Litigation Release No. 18972 / November 16, 2004
Securities and Exchange Commission v. Bradford C. Bleidt, et al., Civil Action No. 04-12415-NG (D.Mass. November 12, 2004).
SEC OBTAINS TEMPORARY RESTRAINING ORDER AND ASSET FREEZE AGAINST MONEY MANAGER BRADFORD C. BLEIDT FOR DEFRAUDING CLIENTS OF MILLIONS
The Securities and Exchange Commission announced that on November 12, 2004 it sought and obtained an asset freeze and temporary restraining order against Bradford C. Bleidt and his investment advisory firm, Allocation Plus Asset Management Co., Inc. of Boston. In the papers filed in U.S. Distict Court in Boston, the SEC charges that Bleidt, of Manchester, Massachusetts, defrauded his investment advisory clients of millions of dollars by leading them to believe their money was invested when in fact he was using it for himself. According to the Complaint, on or about November 11, 2004, Bleidt sent a taped confession to SEC's Boston office in which he admitted t that he had "stolen tens of millions" from clients over a period of 20 years. In its Complaint, the SEC charges that Bleidt confessed that he had clients make checks payable to Allocation Plus Management Corp. and then diverted the funds into a bank account that he controlled. The SEC also alleges that in the tape Bleidt stated "the day of reckoning" came about when he no longer had enough funds to cover a client's requests for a withdrawal. "The money's gone.
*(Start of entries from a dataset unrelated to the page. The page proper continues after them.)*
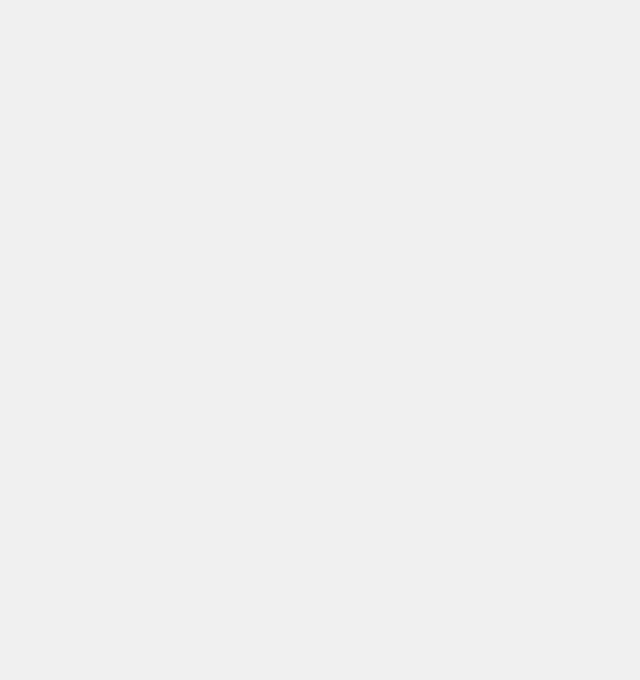
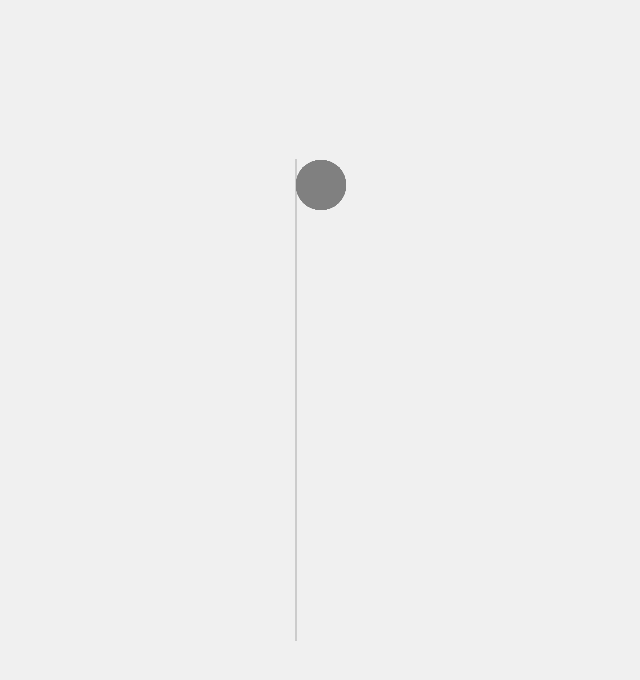
Before and after one commit to kcinnd/stones, a plain HTML site: page index.html in a window 1280 px wide. Shown: the whole page, without its empty margins (344-984 px from the left). Drawn offline with Linux system fonts and the light colour scheme.

Commit message:
Update style.css

```diff
--- a/style.css
+++ b/style.css
@@ -10,13 +10,14 @@ body, html {
     width: 60%;
     height: 60%;
     position: relative;
+    border: 1px solid #ccc; /* To visualize the play area */
 }
 
 .item {
     width: 50px;
     height: 50px;
     border-radius: 50%;
-    background: url('path_to_stone_image'); /* Replace with your stone image path */
+    background-color: gray; /* Use a solid color for testing */
     position: absolute;
     cursor: move;
 }
```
I stole it," Bleidt said in the recording, according to the Complaint.
In response to the SEC's emergency motion, U.S. District Court Judge Richard G. Stearns froze the assets of Bleidt and Allocation Plus Management Co. The Court also entered an order requiring, among other things, that the defendants provide a detailed accounting of their assets and of the transactions concerning the fraud described in the Complaint. The Court's order also restrains the defendants from violating certain antifraud provisions of the securities laws, specifically, Section 10(b) of the Securities Exchange Act of 1934 and Rule 10b-5 thereunder and Sections 206(1) and (2) of the Investment Advisers Act of 1940. Among the relief the SEC is continuing to seek in its action are disgorgement of the defendants' ill-gotten gains, with such monies to be distributed in accordance with a plan to be ordered by the Court. The SEC is also seeking penalties and a permanent injunction.